This weekend’s Barrons has an excellent interview with Jeff Gundlach of DoubleLine. I’ve spent quite a bit of time discussing Gundlach and his performance, because quite frankly, there is no one better in the bond space than Gundlach. His performance over the entirety of his career is simply incredible.
As the article cites, Gundlach’s outlook for bonds is likely the most credible, however, I was floored by his comment that the S&P 500 is going to 500. Gundlach may not be an equity guru, but he’s no lightweight when it comes to understanding the macroeconomy (via Barrons):
Gundlach rarely is shy about offering his opinion on markets. Like most bond honchos, including Gross, a member of the Barron’s Roundtable, he seldom likes stocks, which are, after all, bonds’ primary rival for investment dollars. “Though I rarely go public with specifics on stocks, I think the Standard & Poor’s 500, which is now over 1300, will hit 500 in the next couple of years,” he says. “I usually couch my belief by saying merely that 2011 will be a tough year for equities.”
Nor has he made a secret of his bearish views on the U.S. economy and the seemingly inexorable rise in government debt. But he sees little chance in the near term of a surge in inflation that would send Treasury-bond yields soaring. A jump in the yield on 10-year bonds to a range of 4% to 4.5% from a current 3.6% would cause economic growth to short-circuit, he says.
By the same token, a renewed slowdown in the economy would drive 10-year bond yields sharply lower, but not below 3%, unless a banking panic similar to last year’s euro-zone crisis ensues.

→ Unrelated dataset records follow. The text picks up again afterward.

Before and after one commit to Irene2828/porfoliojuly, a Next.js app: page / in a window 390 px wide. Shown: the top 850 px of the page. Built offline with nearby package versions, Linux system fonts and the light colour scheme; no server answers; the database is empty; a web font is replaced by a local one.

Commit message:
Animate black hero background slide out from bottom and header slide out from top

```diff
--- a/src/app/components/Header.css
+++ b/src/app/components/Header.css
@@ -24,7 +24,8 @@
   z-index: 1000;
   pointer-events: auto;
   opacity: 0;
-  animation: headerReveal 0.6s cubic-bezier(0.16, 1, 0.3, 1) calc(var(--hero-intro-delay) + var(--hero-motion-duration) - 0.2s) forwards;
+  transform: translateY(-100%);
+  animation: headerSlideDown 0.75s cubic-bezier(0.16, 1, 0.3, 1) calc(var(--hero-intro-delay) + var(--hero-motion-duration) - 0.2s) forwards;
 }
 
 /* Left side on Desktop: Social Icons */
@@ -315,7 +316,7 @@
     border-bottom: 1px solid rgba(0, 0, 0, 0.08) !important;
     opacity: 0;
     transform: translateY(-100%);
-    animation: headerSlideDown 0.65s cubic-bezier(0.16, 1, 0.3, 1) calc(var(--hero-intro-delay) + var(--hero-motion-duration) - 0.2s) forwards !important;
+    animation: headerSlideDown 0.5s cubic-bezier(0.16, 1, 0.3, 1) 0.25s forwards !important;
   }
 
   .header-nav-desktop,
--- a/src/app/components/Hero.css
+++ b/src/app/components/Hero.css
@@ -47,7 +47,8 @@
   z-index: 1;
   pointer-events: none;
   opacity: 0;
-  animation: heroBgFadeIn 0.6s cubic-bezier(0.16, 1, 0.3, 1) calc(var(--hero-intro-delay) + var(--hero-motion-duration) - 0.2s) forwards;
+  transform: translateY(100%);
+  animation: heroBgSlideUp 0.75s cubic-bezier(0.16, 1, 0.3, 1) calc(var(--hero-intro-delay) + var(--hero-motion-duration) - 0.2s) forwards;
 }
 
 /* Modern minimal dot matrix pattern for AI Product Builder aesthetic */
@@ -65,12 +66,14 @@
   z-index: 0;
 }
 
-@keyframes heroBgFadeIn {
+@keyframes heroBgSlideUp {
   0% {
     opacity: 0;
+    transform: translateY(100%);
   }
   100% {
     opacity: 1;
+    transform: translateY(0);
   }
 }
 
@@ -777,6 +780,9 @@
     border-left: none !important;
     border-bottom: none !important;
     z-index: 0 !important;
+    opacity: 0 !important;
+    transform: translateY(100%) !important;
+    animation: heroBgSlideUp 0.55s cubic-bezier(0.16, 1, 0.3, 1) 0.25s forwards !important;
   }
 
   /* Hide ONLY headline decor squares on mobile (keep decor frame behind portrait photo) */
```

As for the U.S. housing market, Gundlach expects home prices to fall by another 10% to 15%.